PROBLEM: Please tally the lines of the records that contain "wording" and send back only the total.

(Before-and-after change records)
# # #

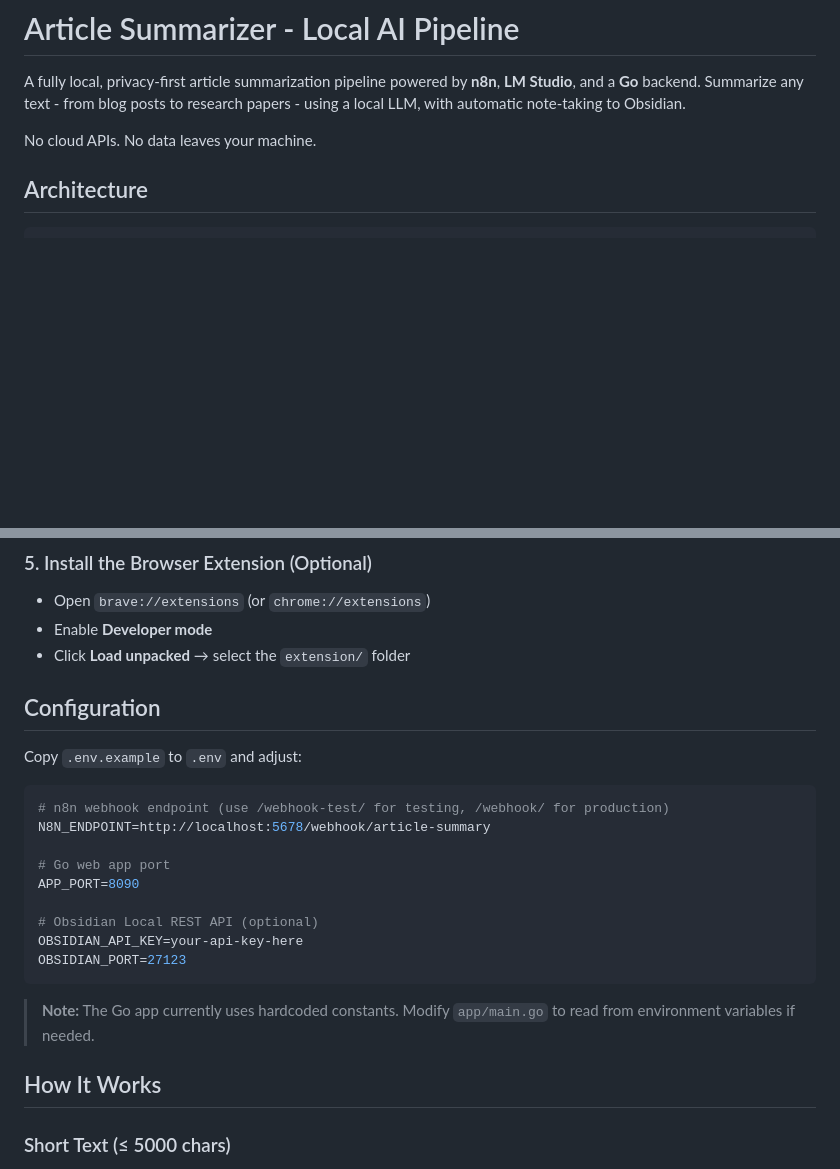
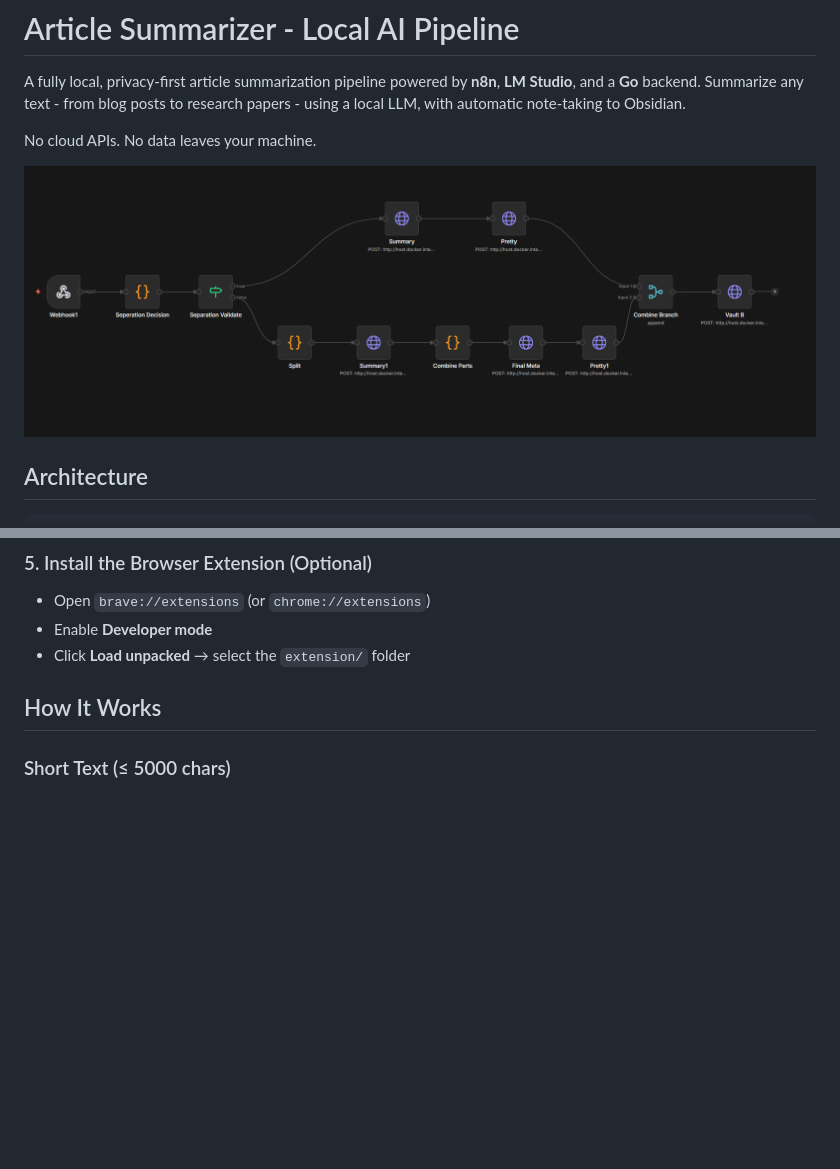
Before and after one commit to doguhanniltextra/n8n-article-summary, a Markdown page: README.md, 2 parts joined by grey strips. Rendered like a GitHub page; pictures changed too: img/main.png (added); blank space fills up the shorter version.

Commit message:
refactor: readme and delete env

````diff
--- a/README.md
+++ b/README.md
@@ -3,6 +3,8 @@
 A fully local, privacy-first article summarization pipeline powered by **n8n**, **LM Studio**, and a **Go** backend. Summarize any text - from blog posts to research papers - using a local LLM, with automatic note-taking to Obsidian.
 
 No cloud APIs. No data leaves your machine.
+
+![n8n Workflow](img/main.png)
 
 ## Architecture
 
@@ -84,23 +86,6 @@ Open `http://localhost:8090` in your browser.
 - Enable **Developer mode**
 - Click **Load unpacked** → select the `extension/` folder
 
-## Configuration
-
-Copy `.env.example` to `.env` and adjust:
-
-```env
-# n8n webhook endpoint (use /webhook-test/ for testing, /webhook/ for production)
-N8N_ENDPOINT=http://localhost:5678/webhook/article-summary
-
-# Go web app port
-APP_PORT=8090
-
-# Obsidian Local REST API (optional)
-OBSIDIAN_API_KEY=your-api-key-here
-OBSIDIAN_PORT=27123
-```
-
-> **Note:** The Go app currently uses hardcoded constants. Modify `app/main.go` to read from environment variables if needed.
 
 ## How It Works
 
````
Also changed, not shown: 2 other files.
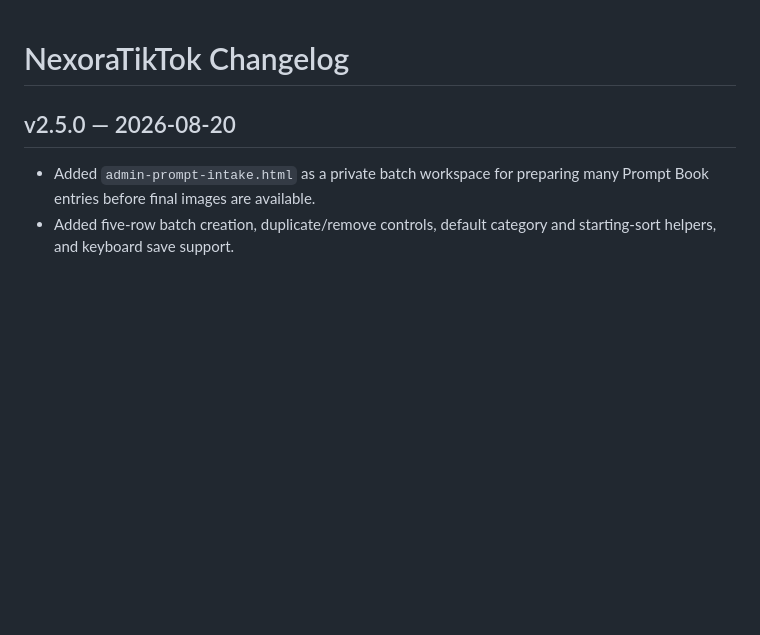
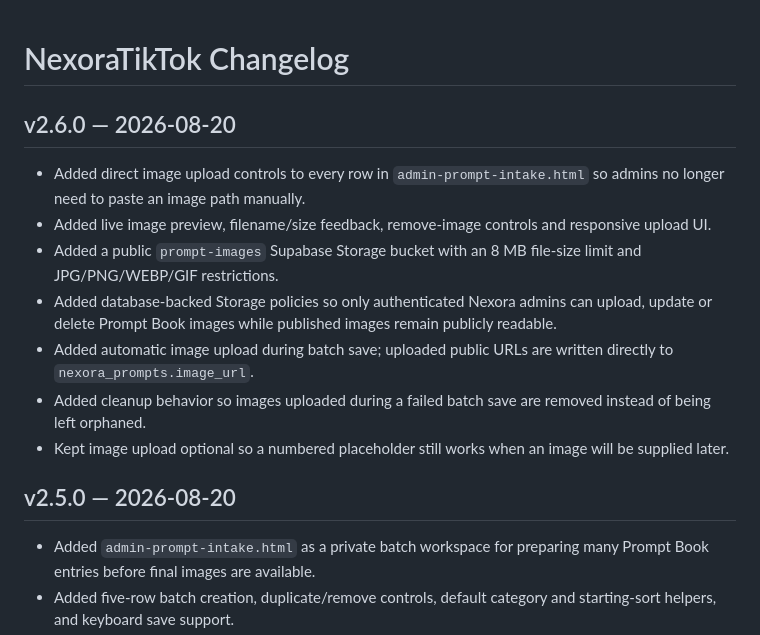
Before and after one commit to lensbykai-bit/NexoraTikTok, a Markdown page: CHANGELOG.md, the part around the change. Drawn GitHub-style; blank space fills up the shorter version.

Commit message:
Document v2.6.0 direct prompt image upload

```diff
--- a/CHANGELOG.md
+++ b/CHANGELOG.md
@@ -1,4 +1,14 @@
 # NexoraTikTok Changelog
+
+## v2.6.0 — 2026-08-20
+
+- Added direct image upload controls to every row in `admin-prompt-intake.html` so admins no longer need to paste an image path manually.
+- Added live image preview, filename/size feedback, remove-image controls and responsive upload UI.
+- Added a public `prompt-images` Supabase Storage bucket with an 8 MB file-size limit and JPG/PNG/WEBP/GIF restrictions.
+- Added database-backed Storage policies so only authenticated Nexora admins can upload, update or delete Prompt Book images while published images remain publicly readable.
+- Added automatic image upload during batch save; uploaded public URLs are written directly to `nexora_prompts.image_url`.
+- Added cleanup behavior so images uploaded during a failed batch save are removed instead of being left orphaned.
+- Kept image upload optional so a numbered placeholder still works when an image will be supplied later.
 
 ## v2.5.0 — 2026-08-20
 
```
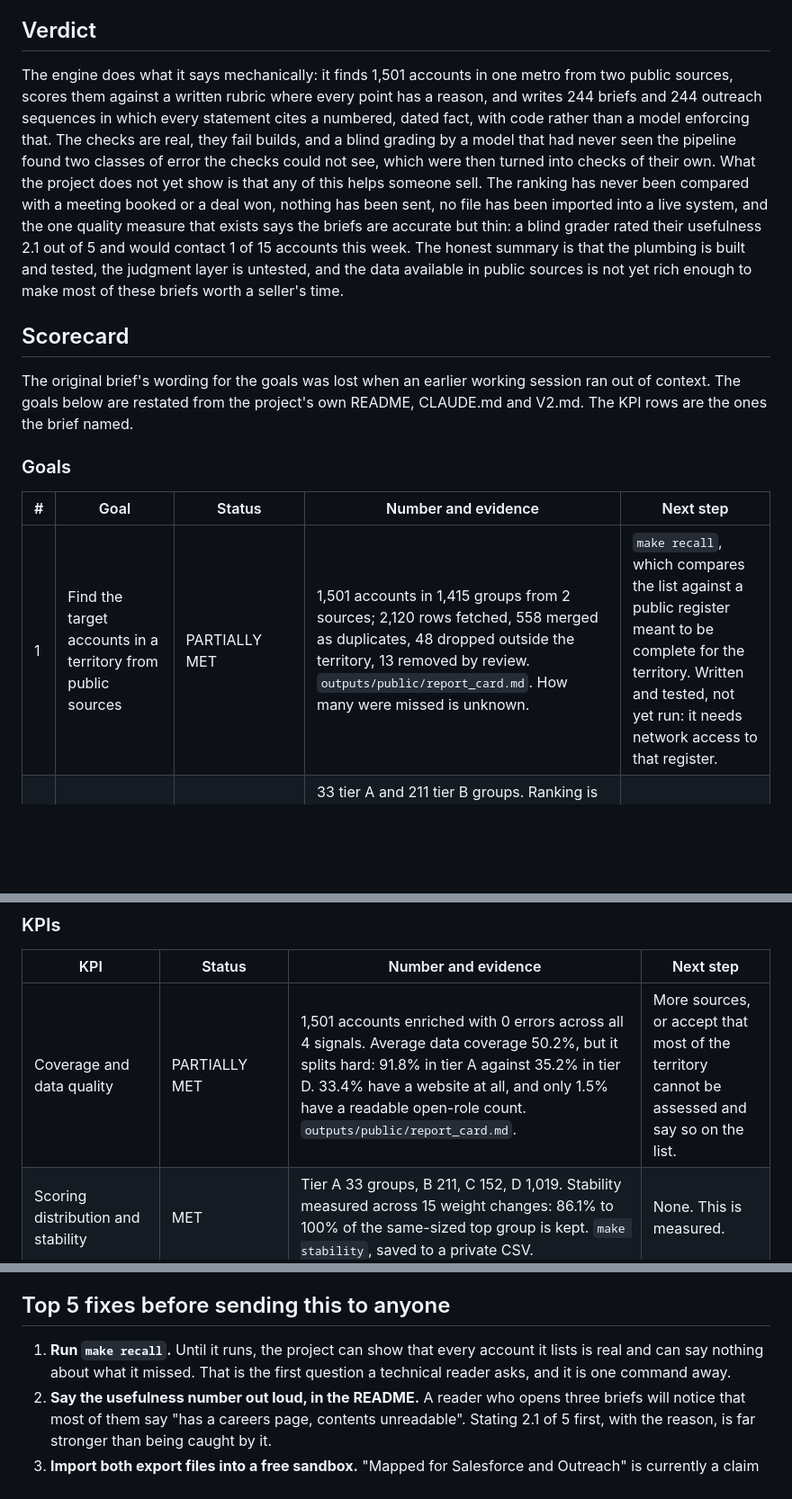
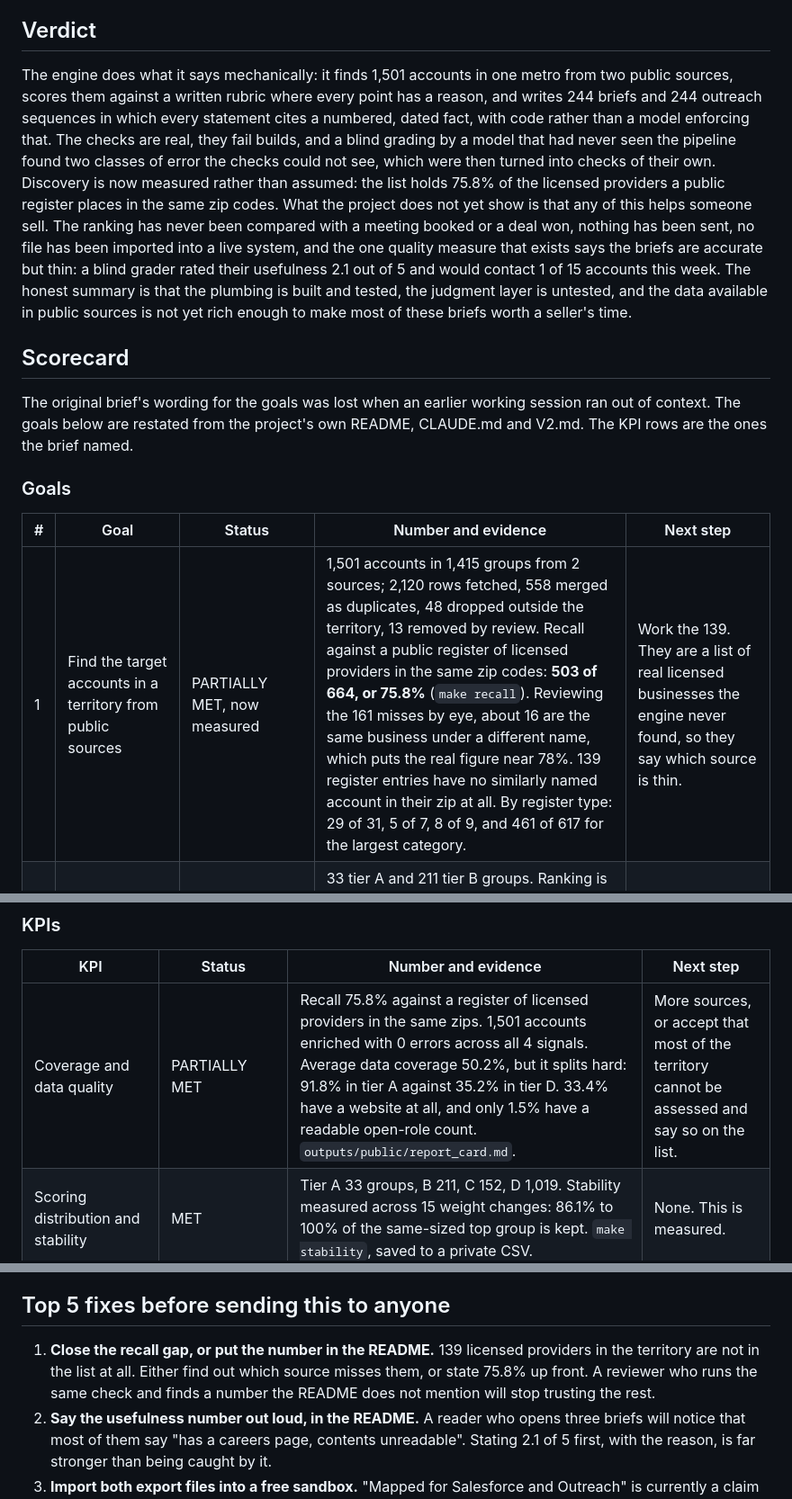
Before and after one commit to suhbhandari/territory-engine, a Markdown page: outputs/public/project_review.md, 3 parts joined by grey strips. Shown at 90% size. Drawn GitHub-style; blank space fills up the shorter version.

Commit message:
Recall measured: the list holds 75.8% of the licensed providers in its own zip codes
make recall was run against the public register: 503 of 664 found. Reviewing the 161 misses, 22 share a distinctive word with an account in the same zip and are probably the same business under another name, which puts the real figure near 78 percent; 139 have no similar account at all. By register type the largest category is the weak one, 461 of 617.

This replaces the project's largest unmeasured claim. Discovery could previously show that every account it listed was real and say nothing about what it missed. The review now states the number in the verdict, the scorecard, the coverage KPI and the does-not-prove list, and the first recommended fix is no longer to measure recall but to close it or publish it.

V2 records a matching bug the check exposed: name_key strips llc and inc but not Limited Liability Company spelled out, so some of the gap is matching rather than discovery.

Co-Authored-By: Claude Opus 5 <noreply@anthropic.com>
Claude-Session: https://claude.ai/code/session_0141B4bqJa3UcTzmkezmDTpA

```diff
--- a/outputs/public/project_review.md
+++ b/outputs/public/project_review.md
@@ -4,7 +4,7 @@ A review of the territory engine, written 2026-10-13 against the run collected 2
 
 ## Verdict
 
-The engine does what it says mechanically: it finds 1,501 accounts in one metro from two public sources, scores them against a written rubric where every point has a reason, and writes 244 briefs and 244 outreach sequences in which every statement cites a numbered, dated fact, with code rather than a model enforcing that. The checks are real, they fail builds, and a blind grading by a model that had never seen the pipeline found two classes of error the checks could not see, which were then turned into checks of their own. What the project does not yet show is that any of this helps someone sell. The ranking has never been compared with a meeting booked or a deal won, nothing has been sent, no file has been imported into a live system, and the one quality measure that exists says the briefs are accurate but thin: a blind grader rated their usefulness 2.1 out of 5 and would contact 1 of 15 accounts this week. The honest summary is that the plumbing is built and tested, the judgment layer is untested, and the data available in public sources is not yet rich enough to make most of these briefs worth a seller's time.
+The engine does what it says mechanically: it finds 1,501 accounts in one metro from two public sources, scores them against a written rubric where every point has a reason, and writes 244 briefs and 244 outreach sequences in which every statement cites a numbered, dated fact, with code rather than a model enforcing that. The checks are real, they fail builds, and a blind grading by a model that had never seen the pipeline found two classes of error the checks could not see, which were then turned into checks of their own. Discovery is now measured rather than assumed: the list holds 75.8% of the licensed providers a public register places in the same zip codes. What the project does not yet show is that any of this helps someone sell. The ranking has never been compared with a meeting booked or a deal won, nothing has been sent, no file has been imported into a live system, and the one quality measure that exists says the briefs are accurate but thin: a blind grader rated their usefulness 2.1 out of 5 and would contact 1 of 15 accounts this week. The honest summary is that the plumbing is built and tested, the judgment layer is untested, and the data available in public sources is not yet rich enough to make most of these briefs worth a seller's time.
 
 ## Scorecard
 
@@ -14,7 +14,7 @@ The original brief's wording for the goals was lost when an earlier working sess
 
 | # | Goal | Status | Number and evidence | Next step |
 |---|---|---|---|---|
-| 1 | Find the target accounts in a territory from public sources | PARTIALLY MET | 1,501 accounts in 1,415 groups from 2 sources; 2,120 rows fetched, 558 merged as duplicates, 48 dropped outside the territory, 13 removed by review. `outputs/public/report_card.md`. How many were missed is unknown. | `make recall`, which compares the list against a public register meant to be complete for the territory. Written and tested, not yet run: it needs network access to that register. |
+| 1 | Find the target accounts in a territory from public sources | PARTIALLY MET, now measured | 1,501 accounts in 1,415 groups from 2 sources; 2,120 rows fetched, 558 merged as duplicates, 48 dropped outside the territory, 13 removed by review. Recall against a public register of licensed providers in the same zip codes: **503 of 664, or 75.8%** (`make recall`). Reviewing the 161 misses by eye, about 16 are the same business under a different name, which puts the real figure near 78%. 139 register entries have no similarly named account in their zip at all. By register type: 29 of 31, 5 of 7, 8 of 9, and 461 of 617 for the largest category. | Work the 139. They are a list of real licensed businesses the engine never found, so they say which source is thin. |
 | 2 | Rank them by public evidence of need, with a reason for every point | PARTIALLY MET | 33 tier A and 211 tier B groups. Ranking is stable: halving or raising any one criterion's weight by half keeps 91 to 100% of the same-sized top group, and weighting every criterion equally still keeps 86.1% (`make stability`). A blind grader's usefulness rating correlates 0.81 and 0.82 with the score across two separate gradings. | Compare the tiers with a real outcome. Nothing else closes this. |
 | 3 | Write a source-cited brief for every top account | MET for the mechanism, NOT MET for value | 244 briefs, 1,570 statements, every one citing a numbered fact, 100% passing the source check; 95.2% of available facts were used. Blind grading of 15 rated accuracy 4.5 of 5 and usefulness 2.1 of 5. | The ceiling is the data, not the writing. See "What would raise the usefulness score". |
 | 4 | Draft outreach built on the same facts | MET for the mechanism, PARTIALLY MET for quality | 244 sequences, 732 touches, 100% passing citation, number, wording, length and merge-field checks; 84.8% of first-email closing questions are distinct. Blind grading rated them 4.0 of 5 for accuracy and 3.3 of 5 for sendability. | A seller rewrites 5 drafts by hand; compare what they change. |
@@ -26,7 +26,7 @@ The original brief's wording for the goals was lost when an earlier working sess
 
 | KPI | Status | Number and evidence | Next step |
 |---|---|---|---|
-| Coverage and data quality | PARTIALLY MET | 1,501 accounts enriched with 0 errors across all 4 signals. Average data coverage 50.2%, but it splits hard: 91.8% in tier A against 35.2% in tier D. 33.4% have a website at all, and only 1.5% have a readable open-role count. `outputs/public/report_card.md`. | More sources, or accept that most of the territory cannot be assessed and say so on the list. |
+| Coverage and data quality | PARTIALLY MET | Recall 75.8% against a register of licensed providers in the same zips. 1,501 accounts enriched with 0 errors across all 4 signals. Average data coverage 50.2%, but it splits hard: 91.8% in tier A against 35.2% in tier D. 33.4% have a website at all, and only 1.5% have a readable open-role count. `outputs/public/report_card.md`. | More sources, or accept that most of the territory cannot be assessed and say so on the list. |
 | Scoring distribution and stability | MET | Tier A 33 groups, B 211, C 152, D 1,019. Stability measured across 15 weight changes: 86.1% to 100% of the same-sized top group is kept. `make stability`, saved to a private CSV. | None. This is measured. |
 | Draft pass rates and failure types, by prompt version | MET | Per prompt version, first attempt: briefs 95.1% then 94.6%; sequences 93.9% then 96.9%. Failure types are counted per version in the report card. Later versions were judged by stricter checks, so the versions do not compare cleanly, and the card says so. | Log the prompt version per item in the draft index, so this stops being kept by hand (V2). |
 | Safety | PARTIALLY MET | 0 leaks across every published file. 132 tests pass. One reviewed phrase is allowed in the leak test, recorded with its reason, and only that exact phrase in that exact case. Re-identification from combined facts is untested. | Have someone try to identify one published account from the site alone. |
@@ -66,7 +66,7 @@ None of these were caught by the citation check, the number check or the capital
 
 ## Top 5 fixes before sending this to anyone
 
-1. **Run `make recall`.** Until it runs, the project can show that every account it lists is real and can say nothing about what it missed. That is the first question a technical reader asks, and it is one command away.
+1. **Close the recall gap, or put the number in the README.** 139 licensed providers in the territory are not in the list at all. Either find out which source misses them, or state 75.8% up front. A reviewer who runs the same check and finds a number the README does not mention will stop trusting the rest.
 2. **Say the usefulness number out loud, in the README.** A reader who opens three briefs will notice that most of them say "has a careers page, contents unreadable". Stating 2.1 of 5 first, with the reason, is far stronger than being caught by it.
 3. **Import both export files into a free sandbox.** "Mapped for Salesforce and Outreach" is currently a claim about a CSV's column names. One afternoon turns it into a demonstrated import.
 4. **Tighten the licence match.** An exact name match ignores the zip, so a brand name can pull in one franchisee's licence for another location. It affects 6 of the 244 top-tier groups and it feeds the score.
```
Also changed, not shown: other parts of outputs/public/project_review.md (+2 -1 lines), V2.md (+1 -0 lines).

# # #

SOLUTION: 3